:: Task data ::

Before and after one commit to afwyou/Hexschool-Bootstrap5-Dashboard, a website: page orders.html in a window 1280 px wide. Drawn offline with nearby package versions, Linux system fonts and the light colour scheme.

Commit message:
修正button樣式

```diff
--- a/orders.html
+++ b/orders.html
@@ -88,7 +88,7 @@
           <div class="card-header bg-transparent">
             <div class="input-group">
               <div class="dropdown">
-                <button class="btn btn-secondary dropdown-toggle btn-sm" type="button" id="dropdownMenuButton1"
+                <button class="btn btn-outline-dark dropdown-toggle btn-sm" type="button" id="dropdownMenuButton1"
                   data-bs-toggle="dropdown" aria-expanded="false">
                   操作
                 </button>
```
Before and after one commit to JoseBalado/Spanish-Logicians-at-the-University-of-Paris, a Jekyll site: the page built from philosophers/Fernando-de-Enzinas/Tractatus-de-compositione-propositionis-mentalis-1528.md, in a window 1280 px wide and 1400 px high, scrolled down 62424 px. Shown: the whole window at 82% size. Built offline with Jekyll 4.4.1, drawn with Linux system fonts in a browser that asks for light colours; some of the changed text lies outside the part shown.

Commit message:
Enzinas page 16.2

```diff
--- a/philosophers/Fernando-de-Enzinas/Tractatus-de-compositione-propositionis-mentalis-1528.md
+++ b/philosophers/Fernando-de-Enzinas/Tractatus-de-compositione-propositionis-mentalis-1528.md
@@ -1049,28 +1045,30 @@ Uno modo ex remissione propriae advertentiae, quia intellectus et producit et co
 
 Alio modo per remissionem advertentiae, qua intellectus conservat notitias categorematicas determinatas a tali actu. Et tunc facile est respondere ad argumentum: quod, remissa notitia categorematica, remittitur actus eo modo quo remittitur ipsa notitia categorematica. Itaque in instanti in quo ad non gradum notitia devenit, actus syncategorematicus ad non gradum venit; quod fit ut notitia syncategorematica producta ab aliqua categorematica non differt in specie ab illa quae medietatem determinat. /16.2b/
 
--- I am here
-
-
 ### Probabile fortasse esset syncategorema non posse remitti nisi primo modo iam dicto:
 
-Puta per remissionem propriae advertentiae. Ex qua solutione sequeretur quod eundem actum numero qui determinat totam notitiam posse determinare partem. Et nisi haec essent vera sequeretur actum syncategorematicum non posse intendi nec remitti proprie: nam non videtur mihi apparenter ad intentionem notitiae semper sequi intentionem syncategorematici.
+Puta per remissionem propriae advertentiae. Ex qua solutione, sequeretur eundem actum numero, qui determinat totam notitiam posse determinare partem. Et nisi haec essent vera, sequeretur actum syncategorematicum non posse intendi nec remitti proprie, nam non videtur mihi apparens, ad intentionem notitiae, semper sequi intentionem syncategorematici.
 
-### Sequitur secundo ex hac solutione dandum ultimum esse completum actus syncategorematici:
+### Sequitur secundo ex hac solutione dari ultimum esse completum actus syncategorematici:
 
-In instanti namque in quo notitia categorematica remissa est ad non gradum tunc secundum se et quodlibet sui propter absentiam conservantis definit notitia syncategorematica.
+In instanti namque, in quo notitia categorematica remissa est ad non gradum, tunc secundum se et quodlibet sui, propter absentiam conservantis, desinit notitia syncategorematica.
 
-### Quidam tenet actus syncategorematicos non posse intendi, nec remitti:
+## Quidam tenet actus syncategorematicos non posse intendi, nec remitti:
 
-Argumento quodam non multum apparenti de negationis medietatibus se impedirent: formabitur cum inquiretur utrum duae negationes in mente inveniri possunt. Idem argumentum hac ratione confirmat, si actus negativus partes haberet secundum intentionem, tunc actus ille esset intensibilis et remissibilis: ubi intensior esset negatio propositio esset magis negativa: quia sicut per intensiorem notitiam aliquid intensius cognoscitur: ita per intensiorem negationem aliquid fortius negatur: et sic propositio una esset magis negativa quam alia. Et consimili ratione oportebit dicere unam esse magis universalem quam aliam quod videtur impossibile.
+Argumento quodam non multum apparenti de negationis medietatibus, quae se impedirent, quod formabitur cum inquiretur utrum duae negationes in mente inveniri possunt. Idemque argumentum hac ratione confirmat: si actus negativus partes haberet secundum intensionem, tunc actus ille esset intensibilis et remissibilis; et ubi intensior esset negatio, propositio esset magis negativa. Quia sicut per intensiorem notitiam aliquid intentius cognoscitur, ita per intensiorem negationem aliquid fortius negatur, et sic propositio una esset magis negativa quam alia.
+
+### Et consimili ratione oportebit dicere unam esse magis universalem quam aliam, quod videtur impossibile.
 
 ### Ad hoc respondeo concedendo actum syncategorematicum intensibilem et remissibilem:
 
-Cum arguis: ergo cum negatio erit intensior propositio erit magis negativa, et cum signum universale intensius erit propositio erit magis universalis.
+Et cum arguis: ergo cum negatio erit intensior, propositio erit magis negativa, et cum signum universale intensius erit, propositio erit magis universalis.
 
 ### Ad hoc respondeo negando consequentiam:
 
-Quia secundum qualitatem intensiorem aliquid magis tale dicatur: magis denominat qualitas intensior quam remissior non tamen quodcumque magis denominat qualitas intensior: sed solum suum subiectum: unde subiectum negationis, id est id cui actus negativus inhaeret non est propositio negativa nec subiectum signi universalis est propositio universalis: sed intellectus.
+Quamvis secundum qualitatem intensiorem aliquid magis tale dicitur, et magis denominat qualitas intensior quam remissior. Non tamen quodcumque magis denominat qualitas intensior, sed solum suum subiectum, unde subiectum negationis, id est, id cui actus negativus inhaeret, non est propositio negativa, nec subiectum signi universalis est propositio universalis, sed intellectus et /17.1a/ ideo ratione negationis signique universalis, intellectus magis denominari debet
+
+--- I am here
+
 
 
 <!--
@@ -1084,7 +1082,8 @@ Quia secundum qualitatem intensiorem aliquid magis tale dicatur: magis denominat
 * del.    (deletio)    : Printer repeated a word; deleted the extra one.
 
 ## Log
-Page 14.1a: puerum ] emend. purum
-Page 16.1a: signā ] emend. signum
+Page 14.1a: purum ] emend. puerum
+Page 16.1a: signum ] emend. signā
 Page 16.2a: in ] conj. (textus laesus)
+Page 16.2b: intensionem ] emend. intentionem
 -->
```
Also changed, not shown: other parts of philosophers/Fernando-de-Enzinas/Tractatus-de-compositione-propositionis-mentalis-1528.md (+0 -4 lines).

:::

Work item:
Copy every line in the entries above that has the string "emend" in it.

Response to the task:
-Page 14.1a: puerum ] emend. purum
-Page 16.1a: signā ] emend. signum
+Page 14.1a: purum ] emend. puerum
+Page 16.1a: signum ] emend. signā
+Page 16.2b: intensionem ] emend. intentionem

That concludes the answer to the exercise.